Gary – who was called “alphabet soup” for his long last name – spent his 20th and 21st birthdays in Vietnam. He wrote weekly and sent photos to his family, including Jim, who was too young to be drafted. Armed with a 35mm camera, Gary would take photos of life in Vietnam, sometimes with his feet dangling out of a helicopter.
“If you didn’t write, they’d get on you,” Gary said. “They wanted you to let people back home know what was going on.”
Emil, Ehrhardt and Gary spoke of a 2018 trip aboard Honor Flight from Toledo to Washington, D.C., to see the memorial. It was such an amazing experience that they plan to volunteer when Honor Flight resumes.
Don Fern was on the last Honor Flight in 2019. Seeing nearly 60,000 names on a wall was sobering, he admitted, but the way veterans were treated with honor while parading into Washington, D.C., with a police escort was a complete turnaround from his experience in 1970, he said.
Having an opportunity to talk with other veterans about their experiences is priceless, Graven said. On the “All Call With Task Force 20” podcast, Whitehouse American Legion member and Army veteran Wayne King recently spoke about his service in Vietnam in 1967-69. He also heard stories from veterans of other wars.
“When we talked about this, it brought back memories I hadn’t thought of in years. It sobered me up a bit,” Wayne said.
Wayne’s homecoming in 1969 wasn’t like the others. He recalls his brother picking him up from the Columbus airport. He was wearing his uniform.
“A half-dozen people stopped us to shake my hand and welcome me home,” he said. “I didn’t have the animosity that other people had.”

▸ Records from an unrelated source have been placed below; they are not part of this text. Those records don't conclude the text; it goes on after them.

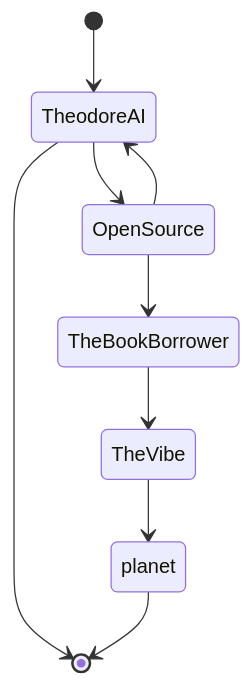
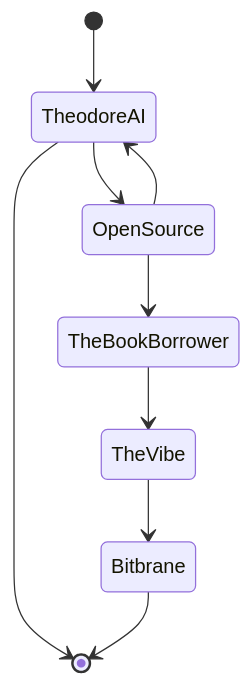
Before and after one commit to TheodoreAI/TheodoreAI: the diagram in README.md, drawn with Mermaid. The commit also changed other lines of this file, not shown here.

````diff
--- a/README.md
+++ b/README.md
@@ -9,12 +9,12 @@
  ```mermaid
   stateDiagram-v2
   [*] --> TheodoreAI
   TheodoreAI --> [*]
 
   TheodoreAI --> OpenSource
   OpenSource --> TheodoreAI
   OpenSource --> TheBookBorrower
   TheBookBorrower --> TheVibe
-  TheVibe --> planet
-  planet --> [*]
+  TheVibe --> Bitbrane
+  Bitbrane --> [*]
 ```
````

As he helped set up the banquet hall and greeted guests, Wayne shared a hug with Doug and Karen Mold. Doug was a Navy Seabee from November 1967 to November 1968.
“I was in Vinh Long, which is in the Mekong Delta,” Doug said, referring to an area known for its maze of waterways and swamps. Boats were the main source of transportation.
As veterans shared stories, two men from Your Media People walked around the room to capture footage for a documentary about Graven and Task Force 20. The film will premiere during the Task Force 20 awards banquet on September 8.
In the meantime, Graven and board member Matt Stamm are planning another event in Whitehouse along with the Legion. On Sunday, June 26, Task Force 20 will present Operation: Stronger Together. Held on PTSD Awareness Day, the program will include a race that begins at 10:00 a.m. in Whitehouse Park and includes a veterans’ resource fair with multiple organizations that support veterans. As with the March 27 event, the June program will include food from veteran-owned Warrior Wings of Wauseon.
For more information, visit tf20.org, email email@example.com or visit Task Force 20 on Facebook.